Person of the Year 2015
Vol 6 Issue 9, Feb 27 - Mar 5, 2015
    Citizen Reporters      |   | Submit Story
Green WarriorsSocial EntrepreneursUnsung Heroes

The biggest question: Do animals have a language?

05-Mar-2015
London

Posted 01 Feb 2013

The most puzzling natural mystery people want solved is whether animals have their own language, according to a poll.

Asked to choose from 10 unanswered questions about the natural world, a third (31 percent) of British people said whether animals use language was one of the issues they most wanted answered, the Daily Mail reported.

The second most burning question was how the dinosaurs died out, with 29 percent of the 2,000 people polled putting that query.

More than a fifth (22 percent) wanted to know why cats purr.

The poll was for the launch of new TV show by David Attenborough, "Natural Curiosities", on a British channel.

It also revealed some of the most commonly believed myths about nature.

Almost half those polled (47 percent) believed female Praying Mantis eat the males after sex, although research has found that only happened once in 69 experiments.

Another 37 percent thought camels store water in their humps, rather than storing fat to provide energy. - IANS
 



Print  |  Email  | 
 Share   


You might also like:

Unsung champions

India's visually impaired cricketers have won the ODI World Cup for the first time, but nobody cares for them. The national team travels in unreserved railway coaches. Abhishek Purohit reports

Read More

Face of hope

Her face on wall posters has inspired HIV positive people in Odisha not to give up hope. Rakhi Ghosh tracks the life and times of Prabhasini Pradhan, who founded a network for those with HIV

Read More
Stories on Innovations & Innovators
THE LEAD STAR
adyar bakery
 
Mentoring Tamil Nadu



Popular Stories

Educator extraordinaire

When Rajesh Kumar Sharma went to see how Metro Rail work was progressing near the Yamuna station, he realized that poor children had no school to attend. So he set up ‘Under the Bridge School’. Partho Burman meets the educator extraordinaire

Read More

Green cobblers

Inspired by a man making sandals out of used tyres in the US, Jay Rege and Jothsna came to India to turn eco-conscious shoemakers, launching ‘Paaduks’. The social entrepreneurs also share their profit with their cobblers, says Rohan Potdar

Read More

Sandy wonders

If the word Goa evokes just images of raves, read on, you may end up in the land of sandy wonders soon. For, Renuka Singh’s list of the top 10 beaches informs us that Goa has something on offer for everyone, including those seeking solitude

Read More

Saving girls

Her first attempt to save a 12-year-old girl from the clutches of an abusive father failed.
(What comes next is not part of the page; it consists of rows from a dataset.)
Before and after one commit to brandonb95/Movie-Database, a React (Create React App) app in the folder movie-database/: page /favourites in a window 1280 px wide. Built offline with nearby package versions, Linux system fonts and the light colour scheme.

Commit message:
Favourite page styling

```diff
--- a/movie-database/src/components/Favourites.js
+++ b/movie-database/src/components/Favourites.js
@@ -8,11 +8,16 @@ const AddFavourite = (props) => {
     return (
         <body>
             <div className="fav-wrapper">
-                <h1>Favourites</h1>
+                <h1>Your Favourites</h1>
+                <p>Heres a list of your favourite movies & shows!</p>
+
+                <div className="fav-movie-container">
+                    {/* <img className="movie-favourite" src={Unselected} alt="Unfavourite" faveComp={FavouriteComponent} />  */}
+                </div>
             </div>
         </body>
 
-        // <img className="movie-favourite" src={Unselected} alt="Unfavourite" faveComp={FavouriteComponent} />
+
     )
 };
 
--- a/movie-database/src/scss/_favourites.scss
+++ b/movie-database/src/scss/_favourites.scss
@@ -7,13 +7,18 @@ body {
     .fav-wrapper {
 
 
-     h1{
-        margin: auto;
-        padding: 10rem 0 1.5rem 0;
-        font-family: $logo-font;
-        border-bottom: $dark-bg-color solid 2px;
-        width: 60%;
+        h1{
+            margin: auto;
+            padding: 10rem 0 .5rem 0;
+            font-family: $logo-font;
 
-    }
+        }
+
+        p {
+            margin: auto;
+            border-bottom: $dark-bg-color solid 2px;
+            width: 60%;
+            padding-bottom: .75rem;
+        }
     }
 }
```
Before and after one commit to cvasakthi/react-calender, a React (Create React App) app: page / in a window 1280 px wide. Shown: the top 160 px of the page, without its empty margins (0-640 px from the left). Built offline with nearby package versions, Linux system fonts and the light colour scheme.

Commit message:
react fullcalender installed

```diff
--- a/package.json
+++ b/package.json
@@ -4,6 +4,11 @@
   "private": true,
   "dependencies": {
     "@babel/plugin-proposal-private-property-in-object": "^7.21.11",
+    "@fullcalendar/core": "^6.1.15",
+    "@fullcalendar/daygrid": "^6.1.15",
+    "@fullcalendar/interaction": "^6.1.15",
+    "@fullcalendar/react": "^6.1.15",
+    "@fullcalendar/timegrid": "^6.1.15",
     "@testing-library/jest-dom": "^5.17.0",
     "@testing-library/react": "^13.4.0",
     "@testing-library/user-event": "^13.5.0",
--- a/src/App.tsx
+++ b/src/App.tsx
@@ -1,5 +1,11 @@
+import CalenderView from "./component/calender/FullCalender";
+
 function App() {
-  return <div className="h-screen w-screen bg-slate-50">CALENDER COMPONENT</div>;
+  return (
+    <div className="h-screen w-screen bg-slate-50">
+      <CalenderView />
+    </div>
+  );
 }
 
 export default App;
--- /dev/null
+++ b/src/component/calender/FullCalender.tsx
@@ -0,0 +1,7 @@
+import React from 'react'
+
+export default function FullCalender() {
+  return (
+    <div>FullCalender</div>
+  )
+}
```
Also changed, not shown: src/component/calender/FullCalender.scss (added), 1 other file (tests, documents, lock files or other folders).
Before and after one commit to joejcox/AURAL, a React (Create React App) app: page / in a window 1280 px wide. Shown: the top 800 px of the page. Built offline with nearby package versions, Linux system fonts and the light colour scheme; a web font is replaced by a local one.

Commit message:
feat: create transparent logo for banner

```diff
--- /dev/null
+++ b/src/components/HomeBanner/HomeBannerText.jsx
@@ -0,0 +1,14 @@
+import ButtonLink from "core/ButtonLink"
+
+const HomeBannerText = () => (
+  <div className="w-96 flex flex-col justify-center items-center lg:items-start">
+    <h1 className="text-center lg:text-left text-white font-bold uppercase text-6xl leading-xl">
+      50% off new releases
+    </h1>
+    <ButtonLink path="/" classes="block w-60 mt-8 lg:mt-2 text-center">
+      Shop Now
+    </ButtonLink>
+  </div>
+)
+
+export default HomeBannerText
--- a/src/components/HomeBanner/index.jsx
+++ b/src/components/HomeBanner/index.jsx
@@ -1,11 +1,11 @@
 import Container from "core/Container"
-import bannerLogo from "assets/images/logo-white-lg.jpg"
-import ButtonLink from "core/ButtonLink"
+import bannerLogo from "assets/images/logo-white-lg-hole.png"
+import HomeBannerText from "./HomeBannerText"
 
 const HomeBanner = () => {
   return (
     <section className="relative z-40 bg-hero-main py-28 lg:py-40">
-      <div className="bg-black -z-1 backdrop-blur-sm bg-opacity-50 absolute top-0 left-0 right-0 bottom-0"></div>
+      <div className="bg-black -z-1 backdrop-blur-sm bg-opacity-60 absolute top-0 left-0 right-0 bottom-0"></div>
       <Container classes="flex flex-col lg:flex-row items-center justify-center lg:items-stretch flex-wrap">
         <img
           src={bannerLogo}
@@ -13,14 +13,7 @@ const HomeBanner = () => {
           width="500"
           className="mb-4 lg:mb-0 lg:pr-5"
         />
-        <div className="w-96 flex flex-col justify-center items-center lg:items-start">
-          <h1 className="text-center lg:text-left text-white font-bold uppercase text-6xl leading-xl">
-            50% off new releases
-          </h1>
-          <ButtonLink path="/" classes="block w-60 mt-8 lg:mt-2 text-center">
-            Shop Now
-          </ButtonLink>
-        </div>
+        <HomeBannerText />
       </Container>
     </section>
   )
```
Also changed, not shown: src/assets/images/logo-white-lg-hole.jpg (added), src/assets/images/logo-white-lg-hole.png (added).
But that propelled Renu Singh to turn a crusader for gender justice and rescue about 3,800 girls and women in over three decades, says Partho Burman

Read More

Milky boom

The success of Milky Mist, a dairy company, is a story linked to the big dreams of T Sathish Kumar, a class 8 drop out. P C Vinoj Kumar tells us how a 16-year-old turned his father’s floundering business around by giving it a new identity

Read More

Missing Nobel

Winner of many awards for his social work in Mumbai slums, Jockin Arputham missed the Nobel Peace in 2014. But for people whose life he changed through his dedication, he is indeed an ‘arputham’ (miracle, in Tamil), says Kavita Kanan Chandra

Read More

Saviour on street

Whatever job he was in, S M Venkatesh saved abandoned people from the streets. Now, his Agal Foundation works with Helpage India, responding to distress calls, quickly and efficiently, as P C Vinoj Kumar found through a snap sting operation

Read More

Saving children

Starting with a night shelter for children of sex workers, Prerana has come a long way providing support to women stuck in Mumbai’s red light district. Kavita Kanan Chandra retraces Priti Patkar’s 28-year journey that has saved many a child

Read More

Good ball

To counter ‘guns and drugs’, a culture that he saw abroad, Chetan Misra mentors children through football, which he believes is a tool for social and holistic development. Through ‘TheFootballLink’, he promotes the game, says Partho Burman

Read More

Bringing water

By reviving a traditional irrigation system, using modern techniques, an NGO, Gramya Vikash Manch, has channeled water to three parched districts of Assam, raising hopes of a bumper harvest

Read More
 
Kudos image

"The Weekend Leader not only gives a glimpse of the better things happening around us but also tells stories of people who made it possible.”

Ajay Chaturvedi, Entrepreneur More Kudos
 
Archives  |   Columns  |   About Us  |   Contact Us  |   Feedback  |   Response  |     |   Cheers!  |   Support Us  |   Friends of Positive Journalism
© Copyright The Weekend Leader.com, 2010. All rights reserved.